'For example, we can stop cyanide fishing in the area, which damages the coral reefs, and what we've discovered in our experience with Nikoi is that the reefs recover very quickly afterwards.'

To start with, he and his partners have undertaken a survey of Bawah, led by one of Singapore's top naturalists, Raj Suberaj, to see how best to work with the area, and 'we will continue to work with Raj to gain better understanding of how to protect the islands', Mr Dixon promises. If sensibly developed, he adds, Bawah 'has the potential to become an alternative to the Maldives or Bora Bora, such is the natural beauty'.

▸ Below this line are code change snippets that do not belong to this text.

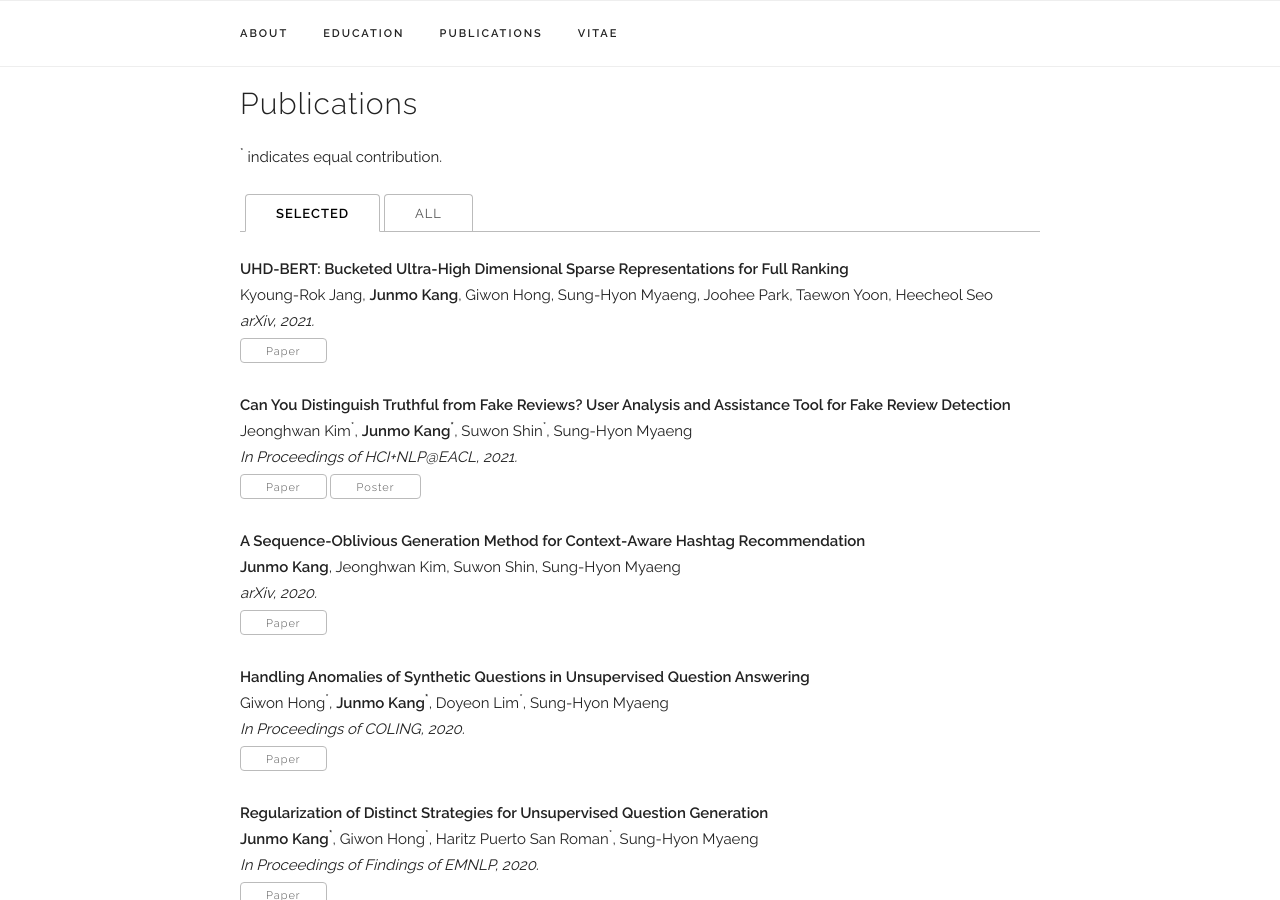
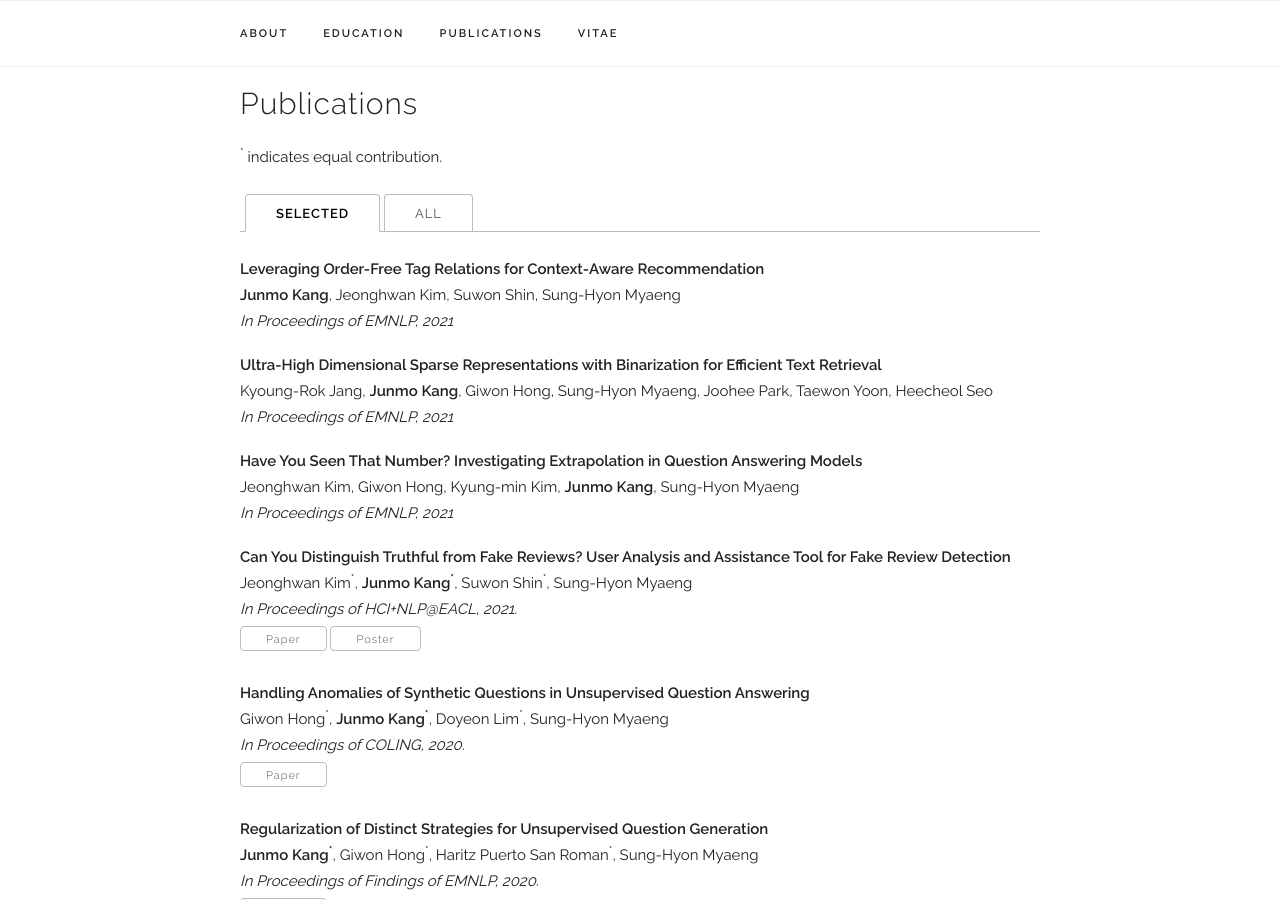
Before and after one commit to jm-kang/jm-kang.github.io, a Jekyll site: the page built from index.html, in a window 1280 px wide and 900 px high, scrolled down 1039 px. Built offline with Jekyll 4.4.1, drawn with Linux system fonts in a browser that asks for light colours; some web fonts are replaced.

Commit message:
updated publications

```diff
--- a/_data/publications.yaml
+++ b/_data/publications.yaml
@@ -1,9 +1,18 @@
 papers:
 
-  - title: "UHD-BERT: Bucketed Ultra-High Dimensional Sparse Representations for Full Ranking"
+  - title: "Leveraging Order-Free Tag Relations for Context-Aware Recommendation"
+    authors: "<b>Junmo Kang</b>, Jeonghwan Kim, Suwon Shin, Sung-Hyon Myaeng"
+    venue: "In Proceedings of EMNLP, 2021"
+    selected: y
+
+  - title: "Ultra-High Dimensional Sparse Representations with Binarization for Efficient Text Retrieval"
     authors: "Kyoung-Rok Jang, <b>Junmo Kang</b>, Giwon Hong, Sung-Hyon Myaeng, Joohee Park, Taewon Yoon, Heecheol Seo"
-    venue: "arXiv, 2021."
-    paper_pdf: "https://arxiv.org/pdf/2104.07198.pdf"
+    venue: "In Proceedings of EMNLP, 2021"
+    selected: y
+
+  - title: "Have You Seen That Number? Investigating Extrapolation in Question Answering Models"
+    authors: "Jeonghwan Kim, Giwon Hong, Kyung-min Kim, <b>Junmo Kang</b>, Sung-Hyon Myaeng"
+    venue: "In Proceedings of EMNLP, 2021"
     selected: y
 
   - title: "Can You Distinguish Truthful from Fake Reviews? User Analysis and Assistance Tool for Fake Review Detection"
@@ -11,12 +20,6 @@ papers:
     venue: "In Proceedings of HCI+NLP@EACL, 2021."
     paper_pdf: "https://drive.google.com/file/d/1i5Dc7QWADQSHCbADIO5i4930nt5QVOsc/view"
     poster: "/assets/publications/2021_can_you_distinguish/eacl_poster.pdf"
-    selected: y
-
-  - title: "A Sequence-Oblivious Generation Method for Context-Aware Hashtag Recommendation"
-    authors: "<b>Junmo Kang</b>, Jeonghwan Kim, Suwon Shin, Sung-Hyon Myaeng"
-    venue: "arXiv, 2020."
-    paper_pdf: "https://arxiv.org/pdf/2012.02957.pdf"
     selected: y
 
   - title: "Handling Anomalies of Synthetic Questions in Unsupervised Question Answering"
```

Once completed, the resort - which guests can reach by taking an hour-long seaplane ride from Seletar Airport - will have 33 villas, plus restaurants, bars and a swimming pool. 'We are also looking at developing some private villas for sale and some of these might be available either on the main island or one of the smaller private islands,' Mr Dixon shares. 'In total the five islands make up 100 hectares, so the development will be about maintaining and protecting the natural beauty whilst offering guests space and privacy.'

And it won't be just those things that Bawah's visitors will enjoy: they'll get a sense that they're doing some good, too, by staying there. The islands' owners are also behind The Island Foundation (a registered charity which aims to give struggling isolated communities a boost by teaching them skills and helping them establish self-sufficient businesses, among other things) and, as with Nikoi, they intend for the foundation to benefit from the new venture.

'We're trying to help communities - largely fishing ones which are struggling because stocks are depleted - look at other ways of getting income,' Mr Dixon says. 'We want to help them become engaged in the global context without losing their place in the local community.'

As it happens, that responsible-travel slant also works to build business these days, and that's something the owners are aware of, thanks to the success of Nikoi (whose 15 beach houses are fully booked every weekend until November, and which has a 90 per cent occupancy rate on average).

Says Mr Dixon: 'People are now, when they book their holidays, looking for something more than just checking into a box. It has to be an experience, and that's what we offer. They like the fact that we're protecting the environment and putting back into the local community, and that we're built and operate in a sustainable manner.

'In terms of the market, people are now a lot more socially responsible and environmentally friendly, so this sort of holiday resonates with them. That's a growing trend in Asia.'


Melting pot Medan